→ **ACTION ITEM**
Your answer should consist of the lines below that hold the word "memory".

------------------------------

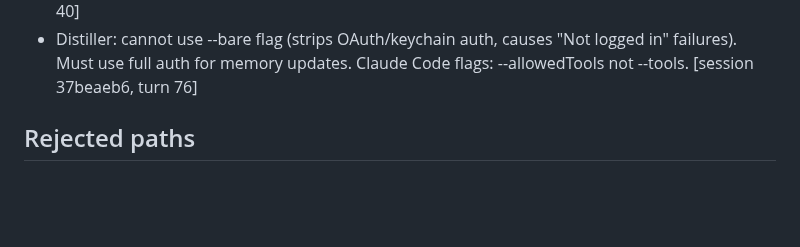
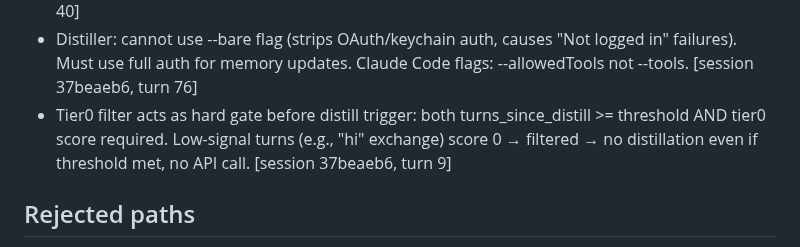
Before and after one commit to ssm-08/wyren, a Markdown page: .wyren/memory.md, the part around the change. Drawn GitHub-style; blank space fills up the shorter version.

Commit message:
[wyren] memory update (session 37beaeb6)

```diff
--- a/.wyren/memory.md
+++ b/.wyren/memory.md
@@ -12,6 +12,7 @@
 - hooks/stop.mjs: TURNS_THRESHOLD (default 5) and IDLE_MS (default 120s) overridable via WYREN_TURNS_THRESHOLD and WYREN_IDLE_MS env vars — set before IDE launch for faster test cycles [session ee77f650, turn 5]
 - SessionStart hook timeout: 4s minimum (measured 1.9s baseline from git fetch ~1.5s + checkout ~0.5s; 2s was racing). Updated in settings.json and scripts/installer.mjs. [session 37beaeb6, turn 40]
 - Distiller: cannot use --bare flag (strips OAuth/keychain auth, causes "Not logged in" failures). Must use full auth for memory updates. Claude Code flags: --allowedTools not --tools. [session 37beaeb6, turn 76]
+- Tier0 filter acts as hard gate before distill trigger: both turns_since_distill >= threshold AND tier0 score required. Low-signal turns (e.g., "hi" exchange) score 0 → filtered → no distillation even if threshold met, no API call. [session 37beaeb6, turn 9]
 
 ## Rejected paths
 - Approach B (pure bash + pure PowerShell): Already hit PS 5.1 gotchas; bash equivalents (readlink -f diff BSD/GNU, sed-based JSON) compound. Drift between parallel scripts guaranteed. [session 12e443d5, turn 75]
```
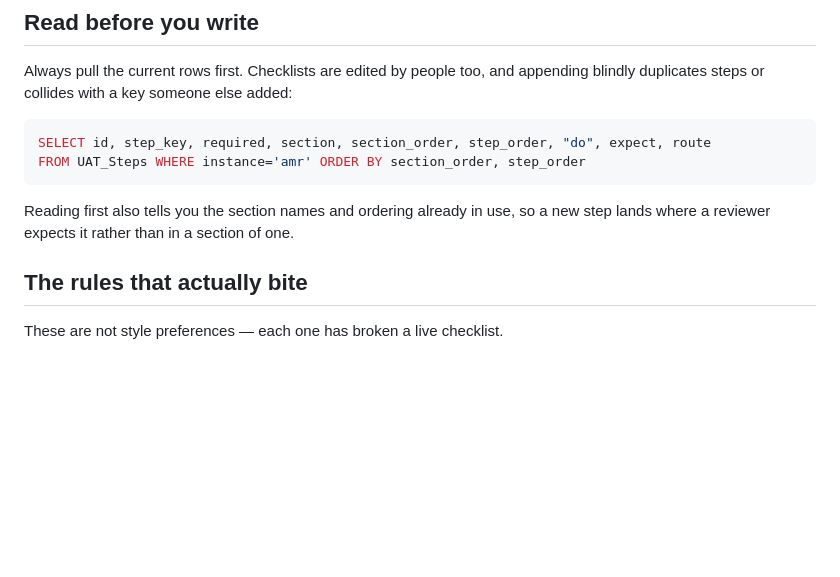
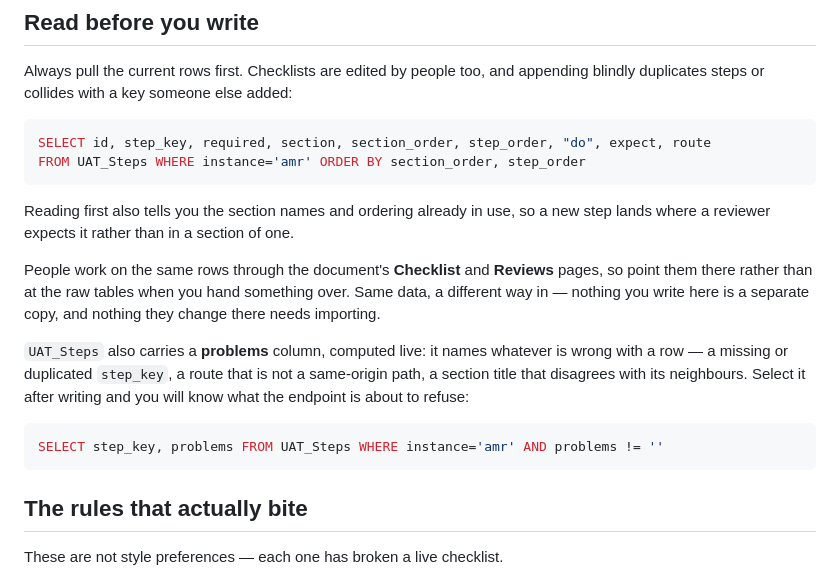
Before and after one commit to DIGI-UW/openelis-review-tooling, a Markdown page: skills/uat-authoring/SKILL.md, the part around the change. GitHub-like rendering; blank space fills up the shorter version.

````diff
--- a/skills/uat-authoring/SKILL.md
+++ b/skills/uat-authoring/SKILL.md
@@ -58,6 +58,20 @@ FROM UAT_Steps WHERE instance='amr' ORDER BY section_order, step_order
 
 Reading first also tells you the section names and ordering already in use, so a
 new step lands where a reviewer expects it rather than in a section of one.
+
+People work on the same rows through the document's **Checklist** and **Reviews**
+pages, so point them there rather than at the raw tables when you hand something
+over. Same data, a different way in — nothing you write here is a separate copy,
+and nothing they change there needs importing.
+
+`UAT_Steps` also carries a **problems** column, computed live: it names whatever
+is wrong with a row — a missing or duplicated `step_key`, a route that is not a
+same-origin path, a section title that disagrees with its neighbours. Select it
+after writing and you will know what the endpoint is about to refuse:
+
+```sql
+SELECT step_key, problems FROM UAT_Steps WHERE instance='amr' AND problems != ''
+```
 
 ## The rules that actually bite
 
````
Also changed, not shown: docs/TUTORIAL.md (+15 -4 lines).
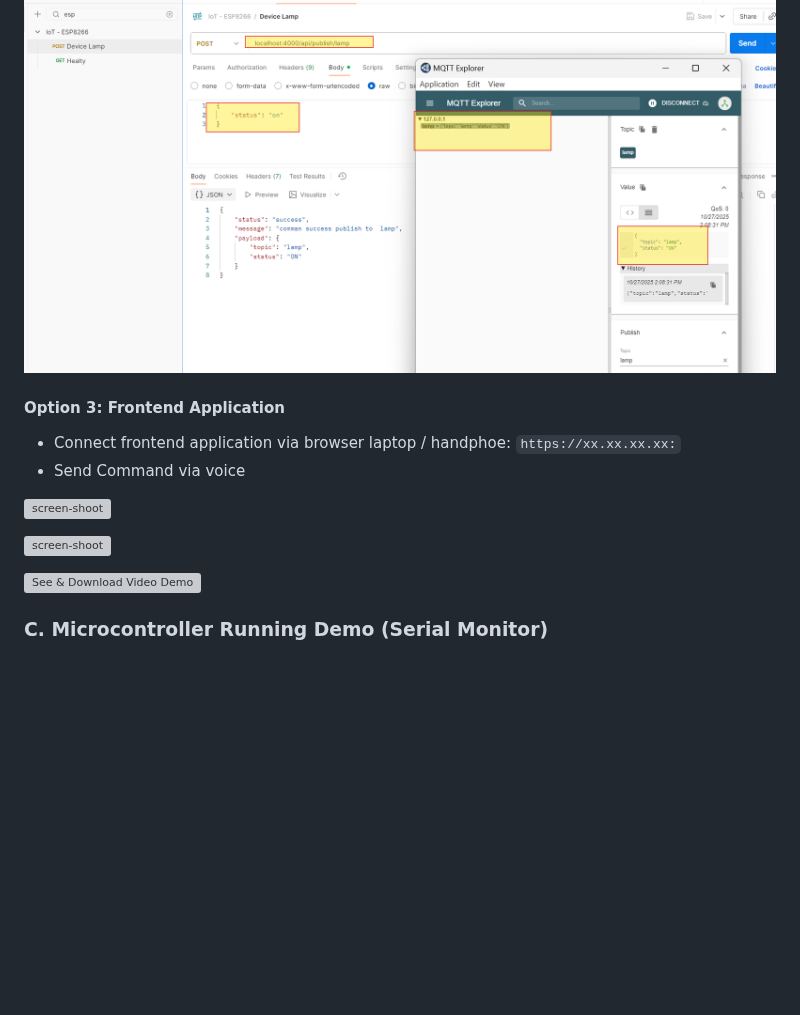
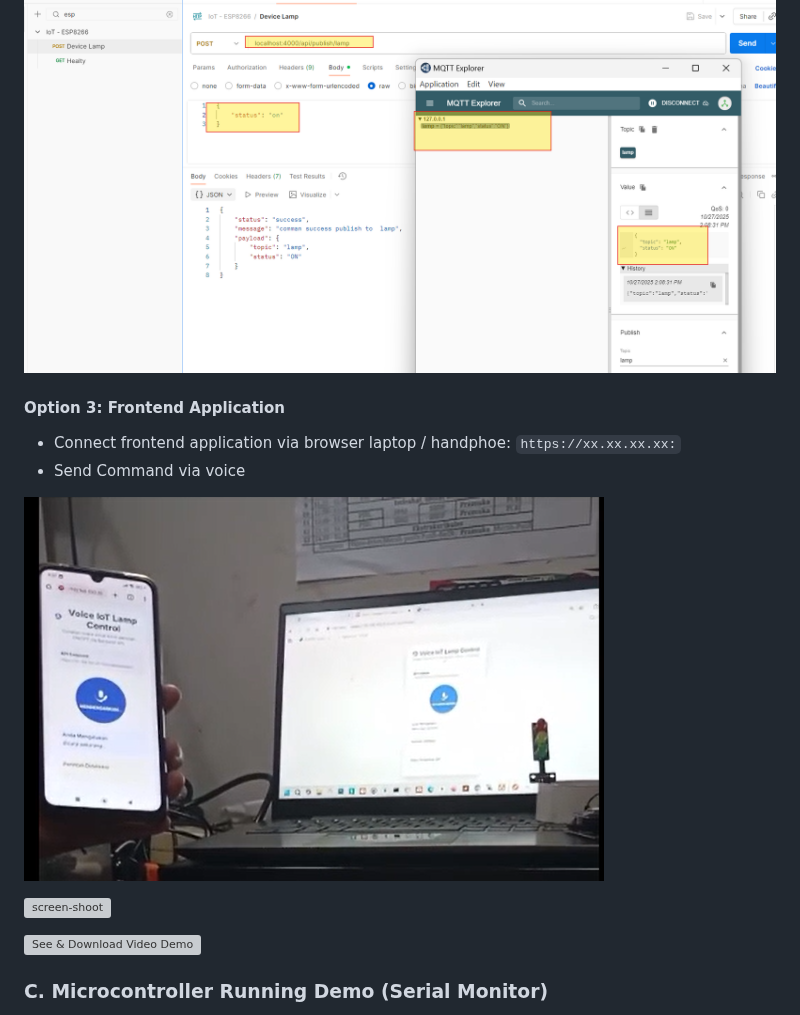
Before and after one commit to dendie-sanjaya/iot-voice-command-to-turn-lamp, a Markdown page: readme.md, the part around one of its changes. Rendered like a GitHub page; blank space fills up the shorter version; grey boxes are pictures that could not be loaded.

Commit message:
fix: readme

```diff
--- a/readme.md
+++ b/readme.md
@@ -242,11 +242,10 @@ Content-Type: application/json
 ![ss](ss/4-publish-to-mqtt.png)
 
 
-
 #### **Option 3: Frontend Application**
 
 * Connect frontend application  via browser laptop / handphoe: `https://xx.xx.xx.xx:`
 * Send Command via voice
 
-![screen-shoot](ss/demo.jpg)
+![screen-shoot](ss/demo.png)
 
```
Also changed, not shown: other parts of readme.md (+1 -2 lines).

------------------------------

→ **TASK OUTPUT**
Before and after one commit to ssm-08/wyren, a Markdown page: .wyren/memory.md, the part around the change. Drawn GitHub-style; blank space fills up the shorter version.
[wyren] memory update (session 37beaeb6)
--- a/.wyren/memory.md
+++ b/.wyren/memory.md
 - Distiller: cannot use --bare flag (strips OAuth/keychain auth, causes "Not logged in" failures). Must use full auth for memory updates. Claude Code flags: --allowedTools not --tools. [session 37beaeb6, turn 76]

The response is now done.